The AQ demonstrated small sensitivity to change in the aMCI and CN groups (d = 0.33, d = 0.23, respectively) and moderate sensitivity to change in the AD group (d = 0.43). The AQ was associated with increases in the Clinical Dementia Rating Global Score (OR = 1.20 (1.09, 1.32), P <0.001). Sample size calculations found that the AQ would require substantially fewer subjects than the MMSE given a 25% treatment effect.


Although the AQ demonstrated small sensitivity to change in aMCI and CN individuals in terms of effect size, the AQ may be superior to objective cognitive tests in terms of required sample size for a clinical trial. As clinicians and researchers continue to identify and treat individuals in earlier stages of AD, there is a need for instruments that are sensitive to cognitive changes in these earlier stages.


  • Mini Mental State Exam
  • Reliable Change Index
  • Cognitively Normal
  • Global Deterioration Scale
  • aMCI Group


Longitudinal assessment of cognitive decline in amnestic mild cognitive impairment (aMCI) and Alzheimer’s disease (AD) often involves the use of both informant-based and patient-based assessments to measure the degree of change in cognition and function [1,2]. In both clinical and research settings, the two methods are often used in conjunction in order to glean a more accurate picture of an individual’s current cognitive status relative to baseline or other prior time points. A major issue that both clinicians and researchers grapple with is the degree to which a particular instrument is sensitive to change over time. For clinicians, determining the significance of change from one time to the next has implications for decisions regarding treatment and resource use (that is, assisted living, in-home care, and so on.). Clinicians may also benefit from instruments that are sensitive to change over time in order to satisfy the Affordable Care Act’s cognitive screening requirement for Medicare recipients. For researchers and clinical trialists, the issue of sensitivity to change for a particular instrument has significant ramifications for whether or not a meaningful treatment effect will be detected between placebo and treatment groups.

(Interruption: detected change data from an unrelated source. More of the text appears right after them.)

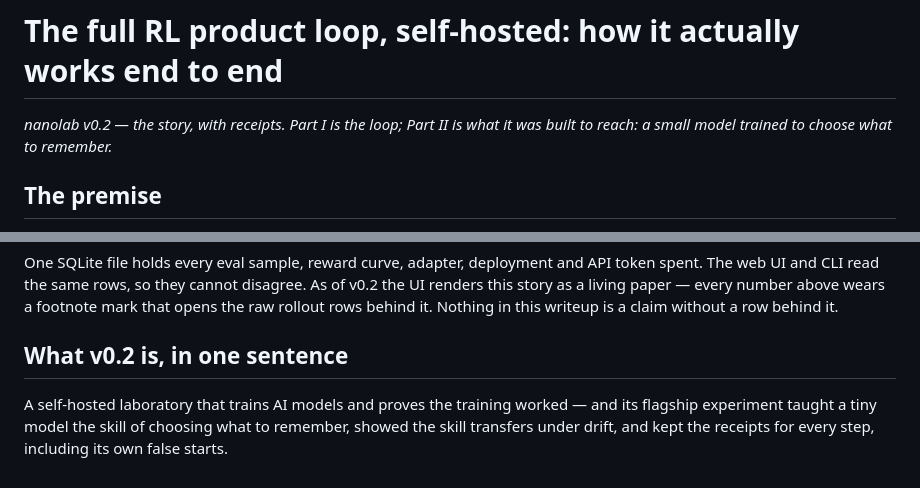
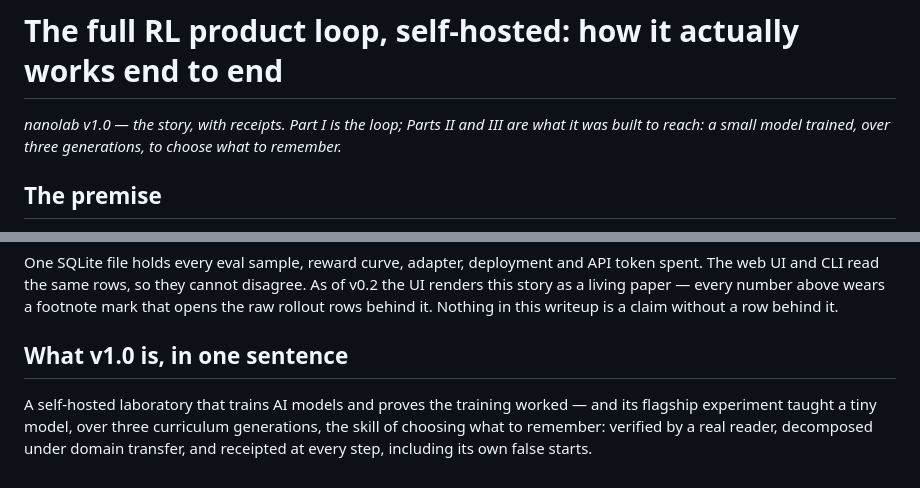
Before and after one commit to khwahish1509/RLPost, a Markdown page: docs/writeup.md, 2 parts joined by grey strips. Drawn GitHub-style.

```diff
--- a/docs/writeup.md
+++ b/docs/writeup.md
@@ -1,7 +1,8 @@
 # The full RL product loop, self-hosted: how it actually works end to end
 
-*nanolab v0.2 — the story, with receipts. Part I is the loop; Part II is what
-it was built to reach: a small model trained to choose what to remember.*
+*nanolab v1.0 — the story, with receipts. Part I is the loop; Parts II and
+III are what it was built to reach: a small model trained, over three
+generations, to choose what to remember.*
 
 ## The premise
 
@@ -165,9 +226,10 @@ disagree. As of v0.2 the UI renders this story as a living paper — every
 number above wears a footnote mark that opens the raw rollout rows behind it.
 Nothing in this writeup is a claim without a row behind it.
 
-## What v0.2 is, in one sentence
+## What v1.0 is, in one sentence
 
-A self-hosted laboratory that trains AI models and proves the training worked
-— and its flagship experiment taught a tiny model the skill of choosing what
-to remember, showed the skill transfers under drift, and kept the receipts
-for every step, including its own false starts.
+A self-hosted laboratory that trains AI models and proves the training
+worked — and its flagship experiment taught a tiny model, over three
+curriculum generations, the skill of choosing what to remember: verified by
+a real reader, decomposed under domain transfer, and receipted at every
+step, including its own false starts.
```
Also changed, not shown: other parts of docs/writeup.md (+60 -0 lines).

The need to identify individuals as early as possible in the AD disease process has prompted researchers to begin conducting studies with individuals who are classified as having pre-symptomatic AD. Although no formal diagnostic criteria currently exist for this classification, it is used to classify individuals whose biological markers are consistent with the pathological presence of AD, but who are cognitively normal and are considered to be at risk for eventually developing clinical AD. An interesting study by Riley et al. [3] compared cognitively normal individuals who, at autopsy, met National Institute on Aging (NIA)-Reagan criteria for no- and low-likelihood of AD with cognitively normal individuals who met criteria for intermediate- and high-likelihood of AD. This study found that the intermediate- and high-likelihood groups had a steeper rate of decline on several cognitive measures across several domains, although all individuals in the study were within normal limits on cognitive testing. Riley et al. [3] suggest that rates of longitudinal cognitive decline may be informative in identifying individuals with pre-symptomatic AD, even when cognitive testing falls within normal limits. Gavett et al. [4] found that informant-reported cognitive symptoms on the Informant Questionnaire on Cognitive Decline in the Elderly (IQCODE) correlated well with longitudinal neuropsychological performance and that informant-reported changes in cognition were a robust predictor of cognitive decline in a high-functioning, cognitively normal group. Both of these studies demonstrate that cognitive decline in cognitively normal individuals can be reliably detected and may be used to predict subsequent development of clinical AD.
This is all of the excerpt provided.